Pierce flew to Basil, Switzerland to get medical and psychiatric help at the famed University Hospital. He was diagnosed with nervous exhaustion, the very core of his nervous system depleted of emotional energy and so unable to cope with the slightest emotional stress or personal or professional responsibility. The doctors prescribed “emotional disengagement” from his day-to-day life, and heavily medicated him with insulin for almost a year. As his daughter put it, “emotionally, he was “a mass of bloody, open, wounds” made even more severe by the shock of his daughter’s suicide. Pierce would live the next twelve months insulated from emotional stress of any sort. If something hurt or upset him, it was drugged away.
As Pierce put it,
“I can only survive by living from day to day.”
A year later, in 1969 with steadied nerves, Pierce returned home to California to become President of Food for the World (the predecessor of Samaritan’s Purse). Pierce set about the task of launching Samaritan’s purse, but his emotional problems continued. His relationship with Lorraine was still charged with tension and unresolved emotional issues. In 1970, still on an emotional roller coaster, Pierce continued the pattern of cutting himself off from those he needed the most when he abandoned his family. He flew into rages at the thought of his wife, the World Vision board or Sharon—those who he felt had hurt him. He made his wife a symbol of all his failures.
He legally separated from Lorraine and cut the family off financially. Ironically, the separation seemed to release him from emotional pressure, as he now was free to pop in and out of his family’s life as he saw fit.
In 1976 Piece found he had leukemia and might have less than a year to live—though he did live for almost three more years. The news seemed to invigorate him and fill him with determination to pack every remaining moment of his life with significant work. He traveled extensively between chemotherapy treatments. And his family became strangers to him. By 1978 he had completely alienated himself from his wife and two remaining daughters.
On September 2, 1978 the family gathered for a final evening intended to bring some measure of reconciliation. As Marilee wrote,
“It was like the past ten years hadn’t happened at all. There were no apologies or attempted explanations; they weren’t necessary. We loved one another. We loved being together. We were a family.”
Four days later, on September 6, 1978, Pierce died of leukemia. Thousands turned out for his funeral, which was a testimony to his powerful ministry and how God had used him to touch the lives of tens of thousands of the world’s needy and vulnerable children.

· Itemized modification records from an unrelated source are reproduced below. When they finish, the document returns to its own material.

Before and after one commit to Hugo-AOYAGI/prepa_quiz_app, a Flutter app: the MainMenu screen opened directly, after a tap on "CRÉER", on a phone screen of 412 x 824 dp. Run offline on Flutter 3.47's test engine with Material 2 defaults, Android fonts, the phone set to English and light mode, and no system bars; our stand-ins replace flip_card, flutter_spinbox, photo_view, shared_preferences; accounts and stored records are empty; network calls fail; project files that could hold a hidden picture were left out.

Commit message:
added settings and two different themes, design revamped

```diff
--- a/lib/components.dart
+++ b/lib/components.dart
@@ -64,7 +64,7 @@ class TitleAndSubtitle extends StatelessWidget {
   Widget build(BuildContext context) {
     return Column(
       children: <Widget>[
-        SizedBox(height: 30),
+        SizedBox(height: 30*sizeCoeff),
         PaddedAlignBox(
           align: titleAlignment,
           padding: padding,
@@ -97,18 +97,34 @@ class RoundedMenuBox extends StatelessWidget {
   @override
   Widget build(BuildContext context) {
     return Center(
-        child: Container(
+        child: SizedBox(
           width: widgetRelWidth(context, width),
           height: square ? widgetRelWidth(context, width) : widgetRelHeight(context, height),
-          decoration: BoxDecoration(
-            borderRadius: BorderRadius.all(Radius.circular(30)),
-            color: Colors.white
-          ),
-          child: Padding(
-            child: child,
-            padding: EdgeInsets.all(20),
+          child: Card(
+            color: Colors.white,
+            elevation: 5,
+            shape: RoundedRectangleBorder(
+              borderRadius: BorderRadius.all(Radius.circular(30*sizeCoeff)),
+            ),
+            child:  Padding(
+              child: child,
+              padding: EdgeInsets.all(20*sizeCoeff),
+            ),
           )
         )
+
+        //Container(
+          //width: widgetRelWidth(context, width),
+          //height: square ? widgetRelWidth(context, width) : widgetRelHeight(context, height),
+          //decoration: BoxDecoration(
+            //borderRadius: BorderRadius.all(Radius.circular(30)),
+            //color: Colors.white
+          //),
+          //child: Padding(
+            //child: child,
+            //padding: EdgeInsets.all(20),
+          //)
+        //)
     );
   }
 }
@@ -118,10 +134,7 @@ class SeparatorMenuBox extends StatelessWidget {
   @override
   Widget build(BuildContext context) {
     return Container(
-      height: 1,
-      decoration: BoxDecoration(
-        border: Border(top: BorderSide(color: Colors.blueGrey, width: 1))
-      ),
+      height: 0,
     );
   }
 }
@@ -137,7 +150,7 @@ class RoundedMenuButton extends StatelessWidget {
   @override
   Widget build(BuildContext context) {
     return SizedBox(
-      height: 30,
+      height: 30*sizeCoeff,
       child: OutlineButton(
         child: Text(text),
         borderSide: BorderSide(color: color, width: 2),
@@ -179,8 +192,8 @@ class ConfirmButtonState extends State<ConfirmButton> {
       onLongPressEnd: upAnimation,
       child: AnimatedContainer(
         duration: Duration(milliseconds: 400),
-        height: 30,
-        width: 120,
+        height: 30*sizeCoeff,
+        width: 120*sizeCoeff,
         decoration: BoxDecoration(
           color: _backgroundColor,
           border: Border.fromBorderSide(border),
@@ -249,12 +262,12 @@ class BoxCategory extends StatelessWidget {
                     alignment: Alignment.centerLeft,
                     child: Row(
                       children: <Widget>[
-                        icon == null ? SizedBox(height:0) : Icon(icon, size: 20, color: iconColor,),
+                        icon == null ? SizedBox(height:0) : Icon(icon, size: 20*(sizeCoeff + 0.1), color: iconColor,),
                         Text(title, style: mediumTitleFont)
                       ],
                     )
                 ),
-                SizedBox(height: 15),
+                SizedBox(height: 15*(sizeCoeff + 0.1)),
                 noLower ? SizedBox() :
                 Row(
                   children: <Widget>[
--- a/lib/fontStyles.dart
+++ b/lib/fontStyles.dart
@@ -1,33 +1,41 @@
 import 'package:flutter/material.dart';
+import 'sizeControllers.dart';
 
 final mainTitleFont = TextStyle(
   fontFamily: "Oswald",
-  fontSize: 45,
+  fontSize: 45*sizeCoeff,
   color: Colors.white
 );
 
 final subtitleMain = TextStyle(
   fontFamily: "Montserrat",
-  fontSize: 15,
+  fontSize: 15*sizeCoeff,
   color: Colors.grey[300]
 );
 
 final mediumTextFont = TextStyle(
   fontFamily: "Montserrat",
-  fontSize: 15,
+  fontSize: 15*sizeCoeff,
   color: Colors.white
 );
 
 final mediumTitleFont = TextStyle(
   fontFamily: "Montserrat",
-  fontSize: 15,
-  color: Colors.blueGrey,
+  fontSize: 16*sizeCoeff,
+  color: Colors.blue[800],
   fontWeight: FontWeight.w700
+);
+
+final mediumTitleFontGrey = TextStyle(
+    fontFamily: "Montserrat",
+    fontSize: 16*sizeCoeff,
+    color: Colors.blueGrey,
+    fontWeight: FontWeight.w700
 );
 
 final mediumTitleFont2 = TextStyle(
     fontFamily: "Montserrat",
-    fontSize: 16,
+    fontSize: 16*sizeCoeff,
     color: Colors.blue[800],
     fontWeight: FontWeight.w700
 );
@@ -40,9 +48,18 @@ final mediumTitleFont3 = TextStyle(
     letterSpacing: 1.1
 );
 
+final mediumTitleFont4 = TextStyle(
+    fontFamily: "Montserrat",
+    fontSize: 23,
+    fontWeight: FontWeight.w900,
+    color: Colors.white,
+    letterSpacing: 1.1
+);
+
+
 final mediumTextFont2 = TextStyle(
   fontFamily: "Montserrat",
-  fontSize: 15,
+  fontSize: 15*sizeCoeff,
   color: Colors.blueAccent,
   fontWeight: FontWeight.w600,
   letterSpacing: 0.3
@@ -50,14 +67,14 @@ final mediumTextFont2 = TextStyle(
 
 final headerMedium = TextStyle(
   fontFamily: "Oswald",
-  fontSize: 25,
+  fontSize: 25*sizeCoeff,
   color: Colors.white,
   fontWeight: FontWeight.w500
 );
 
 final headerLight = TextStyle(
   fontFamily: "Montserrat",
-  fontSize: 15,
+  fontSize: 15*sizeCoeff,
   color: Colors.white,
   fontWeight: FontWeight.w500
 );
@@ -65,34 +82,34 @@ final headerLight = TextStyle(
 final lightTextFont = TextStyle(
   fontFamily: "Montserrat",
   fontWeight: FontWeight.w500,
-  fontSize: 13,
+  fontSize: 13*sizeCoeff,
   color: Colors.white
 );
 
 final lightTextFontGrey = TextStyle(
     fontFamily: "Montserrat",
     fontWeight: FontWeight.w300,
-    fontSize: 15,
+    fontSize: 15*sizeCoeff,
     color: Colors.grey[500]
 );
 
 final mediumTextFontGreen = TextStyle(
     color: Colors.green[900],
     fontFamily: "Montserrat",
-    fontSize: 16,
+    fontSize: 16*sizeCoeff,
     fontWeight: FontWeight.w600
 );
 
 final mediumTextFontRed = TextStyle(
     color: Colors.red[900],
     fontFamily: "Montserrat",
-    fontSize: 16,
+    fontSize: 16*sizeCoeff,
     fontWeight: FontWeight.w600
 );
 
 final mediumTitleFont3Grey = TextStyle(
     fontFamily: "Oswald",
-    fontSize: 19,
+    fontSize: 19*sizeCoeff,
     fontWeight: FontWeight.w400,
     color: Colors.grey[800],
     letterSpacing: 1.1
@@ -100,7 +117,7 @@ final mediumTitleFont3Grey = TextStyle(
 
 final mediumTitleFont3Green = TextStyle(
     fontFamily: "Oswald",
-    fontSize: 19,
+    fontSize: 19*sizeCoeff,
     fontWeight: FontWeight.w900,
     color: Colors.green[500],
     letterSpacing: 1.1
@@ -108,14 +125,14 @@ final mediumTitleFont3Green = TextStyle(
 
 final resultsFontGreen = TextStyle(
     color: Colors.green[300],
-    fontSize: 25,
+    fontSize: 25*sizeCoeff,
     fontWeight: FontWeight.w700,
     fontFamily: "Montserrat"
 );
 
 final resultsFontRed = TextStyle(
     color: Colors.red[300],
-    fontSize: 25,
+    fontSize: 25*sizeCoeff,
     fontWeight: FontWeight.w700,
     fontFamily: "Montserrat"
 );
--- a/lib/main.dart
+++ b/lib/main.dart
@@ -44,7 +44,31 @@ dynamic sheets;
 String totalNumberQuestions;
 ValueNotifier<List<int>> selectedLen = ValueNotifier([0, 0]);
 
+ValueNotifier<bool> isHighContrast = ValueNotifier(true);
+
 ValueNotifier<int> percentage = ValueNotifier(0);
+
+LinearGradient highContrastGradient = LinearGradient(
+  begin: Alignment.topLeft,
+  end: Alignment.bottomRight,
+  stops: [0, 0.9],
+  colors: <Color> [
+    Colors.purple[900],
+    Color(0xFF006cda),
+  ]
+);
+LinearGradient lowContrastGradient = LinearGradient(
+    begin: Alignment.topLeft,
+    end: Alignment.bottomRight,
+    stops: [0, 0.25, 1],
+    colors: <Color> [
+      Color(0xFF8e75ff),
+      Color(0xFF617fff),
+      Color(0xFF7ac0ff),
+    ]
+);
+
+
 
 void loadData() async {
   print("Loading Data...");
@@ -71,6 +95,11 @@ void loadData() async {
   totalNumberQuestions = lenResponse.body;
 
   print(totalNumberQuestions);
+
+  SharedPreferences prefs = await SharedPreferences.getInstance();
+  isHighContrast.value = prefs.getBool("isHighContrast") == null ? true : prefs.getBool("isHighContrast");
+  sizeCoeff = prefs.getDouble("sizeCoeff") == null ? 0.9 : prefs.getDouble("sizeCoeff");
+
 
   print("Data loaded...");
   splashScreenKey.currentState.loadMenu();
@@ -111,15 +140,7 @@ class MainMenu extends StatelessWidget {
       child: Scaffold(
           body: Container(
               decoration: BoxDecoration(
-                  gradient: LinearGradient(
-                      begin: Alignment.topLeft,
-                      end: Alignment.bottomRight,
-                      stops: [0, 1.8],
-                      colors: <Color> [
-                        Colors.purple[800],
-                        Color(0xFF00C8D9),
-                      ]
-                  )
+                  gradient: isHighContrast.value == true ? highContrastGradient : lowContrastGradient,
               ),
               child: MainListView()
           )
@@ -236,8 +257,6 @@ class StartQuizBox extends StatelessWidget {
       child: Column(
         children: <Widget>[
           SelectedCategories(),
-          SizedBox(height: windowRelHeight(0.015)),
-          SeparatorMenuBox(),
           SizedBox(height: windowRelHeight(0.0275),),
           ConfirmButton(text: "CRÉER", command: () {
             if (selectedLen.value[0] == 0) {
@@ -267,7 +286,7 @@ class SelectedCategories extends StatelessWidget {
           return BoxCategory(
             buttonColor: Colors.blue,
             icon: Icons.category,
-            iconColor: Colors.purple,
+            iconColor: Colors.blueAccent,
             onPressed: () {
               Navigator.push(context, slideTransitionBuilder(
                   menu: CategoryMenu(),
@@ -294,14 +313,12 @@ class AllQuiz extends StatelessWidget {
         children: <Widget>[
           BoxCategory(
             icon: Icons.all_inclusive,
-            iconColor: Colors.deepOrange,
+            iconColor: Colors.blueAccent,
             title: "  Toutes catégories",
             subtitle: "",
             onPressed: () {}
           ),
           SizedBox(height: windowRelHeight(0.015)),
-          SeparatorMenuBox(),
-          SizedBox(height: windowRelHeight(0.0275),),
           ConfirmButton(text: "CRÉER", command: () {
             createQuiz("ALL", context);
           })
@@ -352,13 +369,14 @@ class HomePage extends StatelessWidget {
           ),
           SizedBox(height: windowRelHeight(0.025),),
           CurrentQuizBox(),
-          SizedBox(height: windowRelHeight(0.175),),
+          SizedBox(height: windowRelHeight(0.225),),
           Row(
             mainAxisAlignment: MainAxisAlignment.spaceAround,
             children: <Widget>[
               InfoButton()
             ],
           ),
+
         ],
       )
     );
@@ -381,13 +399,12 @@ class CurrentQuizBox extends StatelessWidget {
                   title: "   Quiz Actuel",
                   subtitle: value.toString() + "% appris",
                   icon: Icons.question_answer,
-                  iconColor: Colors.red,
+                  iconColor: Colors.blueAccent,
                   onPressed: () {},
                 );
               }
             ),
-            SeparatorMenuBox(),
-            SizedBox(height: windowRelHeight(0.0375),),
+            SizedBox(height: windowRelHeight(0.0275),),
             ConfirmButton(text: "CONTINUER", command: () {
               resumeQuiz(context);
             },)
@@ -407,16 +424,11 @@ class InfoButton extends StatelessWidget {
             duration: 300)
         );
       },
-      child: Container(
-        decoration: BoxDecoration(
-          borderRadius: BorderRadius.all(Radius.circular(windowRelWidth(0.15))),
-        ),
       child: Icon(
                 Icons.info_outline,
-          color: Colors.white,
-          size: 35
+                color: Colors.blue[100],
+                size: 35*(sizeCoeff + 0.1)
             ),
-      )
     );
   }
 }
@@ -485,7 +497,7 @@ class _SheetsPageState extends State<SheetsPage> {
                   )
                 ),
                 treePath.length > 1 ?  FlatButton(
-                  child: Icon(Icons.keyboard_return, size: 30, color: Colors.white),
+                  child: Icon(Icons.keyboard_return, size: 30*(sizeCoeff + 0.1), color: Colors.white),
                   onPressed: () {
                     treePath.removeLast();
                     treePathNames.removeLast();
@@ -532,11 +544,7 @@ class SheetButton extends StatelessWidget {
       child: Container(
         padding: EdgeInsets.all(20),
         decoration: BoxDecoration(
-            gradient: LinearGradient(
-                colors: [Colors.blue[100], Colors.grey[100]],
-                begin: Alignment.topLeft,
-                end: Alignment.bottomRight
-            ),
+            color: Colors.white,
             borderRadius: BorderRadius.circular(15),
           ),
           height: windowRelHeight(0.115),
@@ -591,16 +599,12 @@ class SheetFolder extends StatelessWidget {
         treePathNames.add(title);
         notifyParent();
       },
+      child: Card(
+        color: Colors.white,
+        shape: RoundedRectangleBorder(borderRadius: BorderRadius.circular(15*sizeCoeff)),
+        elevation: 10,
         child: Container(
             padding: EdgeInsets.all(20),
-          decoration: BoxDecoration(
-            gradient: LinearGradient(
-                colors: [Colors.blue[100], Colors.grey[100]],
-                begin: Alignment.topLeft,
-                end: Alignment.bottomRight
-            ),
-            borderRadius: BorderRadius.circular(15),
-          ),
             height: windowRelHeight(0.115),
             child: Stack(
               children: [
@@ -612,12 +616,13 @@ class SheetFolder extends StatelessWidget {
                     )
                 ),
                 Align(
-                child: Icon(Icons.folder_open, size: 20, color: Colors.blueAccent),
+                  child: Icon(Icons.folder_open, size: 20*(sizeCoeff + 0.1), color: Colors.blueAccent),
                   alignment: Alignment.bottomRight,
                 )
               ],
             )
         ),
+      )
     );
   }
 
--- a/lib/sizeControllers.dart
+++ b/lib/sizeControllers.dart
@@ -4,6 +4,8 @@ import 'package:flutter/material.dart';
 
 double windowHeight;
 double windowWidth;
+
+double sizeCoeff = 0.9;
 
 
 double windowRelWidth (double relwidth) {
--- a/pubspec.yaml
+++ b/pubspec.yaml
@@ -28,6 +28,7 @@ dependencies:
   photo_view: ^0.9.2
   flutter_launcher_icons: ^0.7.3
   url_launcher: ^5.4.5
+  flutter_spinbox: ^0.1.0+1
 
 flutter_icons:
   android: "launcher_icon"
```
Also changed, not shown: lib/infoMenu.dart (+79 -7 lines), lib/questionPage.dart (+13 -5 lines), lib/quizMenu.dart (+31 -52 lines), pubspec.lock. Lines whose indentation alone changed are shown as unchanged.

Check back for the final blog in this series, where I will outline the 7 lessons learned from this flawed visionary. Also, take the time to read our book, “The Art of Virtue-Based Transformational Leadership“, if you haven’t yet. Consider giving it for a gift this holiday season.